Task description ▸ The answer must consist of each line below that contains the word "rounded", copied in full.

Information given ▸
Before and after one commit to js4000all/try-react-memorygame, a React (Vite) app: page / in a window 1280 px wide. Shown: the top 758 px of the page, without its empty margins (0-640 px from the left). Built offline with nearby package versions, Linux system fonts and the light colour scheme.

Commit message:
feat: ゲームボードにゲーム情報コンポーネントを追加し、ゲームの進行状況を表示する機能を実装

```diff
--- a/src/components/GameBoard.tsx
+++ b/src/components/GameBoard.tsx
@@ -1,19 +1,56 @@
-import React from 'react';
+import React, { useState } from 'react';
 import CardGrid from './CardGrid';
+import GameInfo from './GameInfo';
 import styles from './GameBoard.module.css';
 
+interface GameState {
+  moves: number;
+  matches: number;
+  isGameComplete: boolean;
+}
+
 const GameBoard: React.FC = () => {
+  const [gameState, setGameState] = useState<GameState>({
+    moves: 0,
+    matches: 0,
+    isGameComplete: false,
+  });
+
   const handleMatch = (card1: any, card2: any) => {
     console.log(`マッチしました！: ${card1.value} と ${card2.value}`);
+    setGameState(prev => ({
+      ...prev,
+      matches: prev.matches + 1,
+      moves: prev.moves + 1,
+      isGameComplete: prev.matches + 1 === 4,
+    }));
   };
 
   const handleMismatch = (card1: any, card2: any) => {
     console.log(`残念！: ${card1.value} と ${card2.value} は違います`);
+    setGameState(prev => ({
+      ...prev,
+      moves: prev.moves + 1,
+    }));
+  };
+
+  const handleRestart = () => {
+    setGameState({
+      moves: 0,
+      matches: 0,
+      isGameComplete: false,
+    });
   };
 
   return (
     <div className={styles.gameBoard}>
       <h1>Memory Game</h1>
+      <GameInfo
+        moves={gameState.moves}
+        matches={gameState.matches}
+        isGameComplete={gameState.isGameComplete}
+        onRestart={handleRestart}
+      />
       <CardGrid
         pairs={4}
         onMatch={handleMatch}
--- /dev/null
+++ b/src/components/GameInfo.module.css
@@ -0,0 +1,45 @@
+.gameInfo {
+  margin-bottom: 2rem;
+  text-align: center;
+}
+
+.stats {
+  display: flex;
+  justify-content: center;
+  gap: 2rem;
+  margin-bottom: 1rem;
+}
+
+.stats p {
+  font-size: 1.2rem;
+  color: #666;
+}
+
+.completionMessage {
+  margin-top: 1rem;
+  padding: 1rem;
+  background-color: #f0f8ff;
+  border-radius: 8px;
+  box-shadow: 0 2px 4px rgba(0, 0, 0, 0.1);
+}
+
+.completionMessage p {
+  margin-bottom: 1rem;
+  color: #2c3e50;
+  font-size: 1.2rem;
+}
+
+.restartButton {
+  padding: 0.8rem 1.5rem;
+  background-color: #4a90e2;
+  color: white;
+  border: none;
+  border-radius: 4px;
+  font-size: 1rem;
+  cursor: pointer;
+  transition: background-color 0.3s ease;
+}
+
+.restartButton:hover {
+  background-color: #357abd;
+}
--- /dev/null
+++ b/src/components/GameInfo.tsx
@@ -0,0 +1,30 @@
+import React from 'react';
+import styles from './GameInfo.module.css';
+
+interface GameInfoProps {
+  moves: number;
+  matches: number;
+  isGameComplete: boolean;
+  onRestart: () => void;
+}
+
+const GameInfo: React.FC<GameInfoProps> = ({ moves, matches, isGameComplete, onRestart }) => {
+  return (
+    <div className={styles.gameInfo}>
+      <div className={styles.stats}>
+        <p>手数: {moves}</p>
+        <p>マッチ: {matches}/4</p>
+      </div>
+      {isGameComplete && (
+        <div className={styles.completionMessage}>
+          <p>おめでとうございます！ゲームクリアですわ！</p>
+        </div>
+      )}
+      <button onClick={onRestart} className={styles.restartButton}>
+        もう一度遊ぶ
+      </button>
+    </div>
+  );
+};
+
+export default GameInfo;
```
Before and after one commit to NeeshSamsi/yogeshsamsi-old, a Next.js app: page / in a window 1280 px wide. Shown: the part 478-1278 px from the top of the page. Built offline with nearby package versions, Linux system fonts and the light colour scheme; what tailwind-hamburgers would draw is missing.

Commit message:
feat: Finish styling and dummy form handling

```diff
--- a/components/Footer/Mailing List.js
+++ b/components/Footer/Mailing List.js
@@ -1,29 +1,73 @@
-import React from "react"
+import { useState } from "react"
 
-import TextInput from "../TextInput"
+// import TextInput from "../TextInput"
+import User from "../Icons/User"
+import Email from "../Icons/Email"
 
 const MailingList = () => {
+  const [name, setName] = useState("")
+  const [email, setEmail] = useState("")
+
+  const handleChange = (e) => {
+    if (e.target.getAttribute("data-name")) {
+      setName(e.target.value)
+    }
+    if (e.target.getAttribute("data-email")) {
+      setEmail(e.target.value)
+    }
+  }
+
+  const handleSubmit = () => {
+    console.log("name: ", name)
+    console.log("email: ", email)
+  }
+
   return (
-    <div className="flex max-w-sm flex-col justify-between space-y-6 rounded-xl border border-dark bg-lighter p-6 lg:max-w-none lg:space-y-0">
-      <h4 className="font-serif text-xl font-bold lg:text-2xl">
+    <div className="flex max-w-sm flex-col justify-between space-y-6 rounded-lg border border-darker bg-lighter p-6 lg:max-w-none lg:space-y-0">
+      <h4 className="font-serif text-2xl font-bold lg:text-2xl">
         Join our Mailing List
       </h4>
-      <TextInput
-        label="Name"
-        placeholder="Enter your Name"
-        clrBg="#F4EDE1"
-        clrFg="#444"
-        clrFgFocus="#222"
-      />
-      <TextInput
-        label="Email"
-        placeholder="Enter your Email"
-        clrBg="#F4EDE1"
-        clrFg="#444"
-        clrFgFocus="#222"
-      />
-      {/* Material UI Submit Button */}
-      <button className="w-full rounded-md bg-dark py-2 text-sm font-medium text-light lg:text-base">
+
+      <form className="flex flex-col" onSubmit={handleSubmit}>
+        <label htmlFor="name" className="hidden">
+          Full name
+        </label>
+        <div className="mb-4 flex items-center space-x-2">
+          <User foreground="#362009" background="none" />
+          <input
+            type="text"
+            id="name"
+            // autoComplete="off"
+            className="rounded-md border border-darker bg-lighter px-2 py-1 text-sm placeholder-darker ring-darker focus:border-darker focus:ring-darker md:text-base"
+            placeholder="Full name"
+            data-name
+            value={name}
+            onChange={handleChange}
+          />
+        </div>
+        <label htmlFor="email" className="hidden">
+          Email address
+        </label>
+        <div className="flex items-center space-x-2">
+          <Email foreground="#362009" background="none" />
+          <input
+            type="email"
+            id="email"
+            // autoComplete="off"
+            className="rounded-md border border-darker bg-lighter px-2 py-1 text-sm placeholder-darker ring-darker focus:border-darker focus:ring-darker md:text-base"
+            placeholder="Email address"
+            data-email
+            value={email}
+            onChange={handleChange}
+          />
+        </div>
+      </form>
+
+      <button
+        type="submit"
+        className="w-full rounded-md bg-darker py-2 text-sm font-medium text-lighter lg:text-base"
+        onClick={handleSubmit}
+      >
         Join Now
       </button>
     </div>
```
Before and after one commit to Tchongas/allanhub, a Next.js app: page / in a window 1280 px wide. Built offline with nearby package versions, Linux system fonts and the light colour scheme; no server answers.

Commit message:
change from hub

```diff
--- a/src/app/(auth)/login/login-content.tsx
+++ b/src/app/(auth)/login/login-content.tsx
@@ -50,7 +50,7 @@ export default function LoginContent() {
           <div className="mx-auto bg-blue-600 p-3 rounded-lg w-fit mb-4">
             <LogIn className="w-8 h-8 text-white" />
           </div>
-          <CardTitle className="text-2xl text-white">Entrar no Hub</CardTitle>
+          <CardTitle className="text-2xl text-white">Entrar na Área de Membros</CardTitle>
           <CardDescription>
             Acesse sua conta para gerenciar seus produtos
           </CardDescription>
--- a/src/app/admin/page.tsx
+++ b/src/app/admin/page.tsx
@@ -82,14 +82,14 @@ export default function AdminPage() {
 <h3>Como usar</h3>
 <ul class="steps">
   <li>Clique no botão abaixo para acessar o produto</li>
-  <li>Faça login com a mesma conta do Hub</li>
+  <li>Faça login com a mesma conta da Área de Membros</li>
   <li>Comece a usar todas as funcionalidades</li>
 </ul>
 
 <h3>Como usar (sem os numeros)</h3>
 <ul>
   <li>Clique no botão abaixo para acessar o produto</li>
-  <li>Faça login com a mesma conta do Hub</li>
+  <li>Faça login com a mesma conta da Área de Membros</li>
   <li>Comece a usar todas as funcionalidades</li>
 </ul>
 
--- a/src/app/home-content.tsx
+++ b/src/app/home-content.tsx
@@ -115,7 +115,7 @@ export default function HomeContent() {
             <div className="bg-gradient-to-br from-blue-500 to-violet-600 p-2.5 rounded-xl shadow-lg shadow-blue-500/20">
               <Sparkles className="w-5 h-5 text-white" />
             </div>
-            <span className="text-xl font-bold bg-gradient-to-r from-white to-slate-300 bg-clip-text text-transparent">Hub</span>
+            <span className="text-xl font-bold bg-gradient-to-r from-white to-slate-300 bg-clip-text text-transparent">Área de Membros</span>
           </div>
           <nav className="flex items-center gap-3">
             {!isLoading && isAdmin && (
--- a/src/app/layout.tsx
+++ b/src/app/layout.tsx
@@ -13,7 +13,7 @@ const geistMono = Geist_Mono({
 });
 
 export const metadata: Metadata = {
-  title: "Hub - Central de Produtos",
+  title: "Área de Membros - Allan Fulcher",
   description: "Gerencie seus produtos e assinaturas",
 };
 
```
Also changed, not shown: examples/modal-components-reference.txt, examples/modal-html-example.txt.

Your solution ▸
-    <div className="flex max-w-sm flex-col justify-between space-y-6 rounded-xl border border-dark bg-lighter p-6 lg:max-w-none lg:space-y-0">
+    <div className="flex max-w-sm flex-col justify-between space-y-6 rounded-lg border border-darker bg-lighter p-6 lg:max-w-none lg:space-y-0">
-      <button className="w-full rounded-md bg-dark py-2 text-sm font-medium text-light lg:text-base">
+            className="rounded-md border border-darker bg-lighter px-2 py-1 text-sm placeholder-darker ring-darker focus:border-darker focus:ring-darker md:text-base"
+            className="rounded-md border border-darker bg-lighter px-2 py-1 text-sm placeholder-darker ring-darker focus:border-darker focus:ring-darker md:text-base"
+        className="w-full rounded-md bg-darker py-2 text-sm font-medium text-lighter lg:text-base"
           <div className="mx-auto bg-blue-600 p-3 rounded-lg w-fit mb-4">
             <div className="bg-gradient-to-br from-blue-500 to-violet-600 p-2.5 rounded-xl shadow-lg shadow-blue-500/20">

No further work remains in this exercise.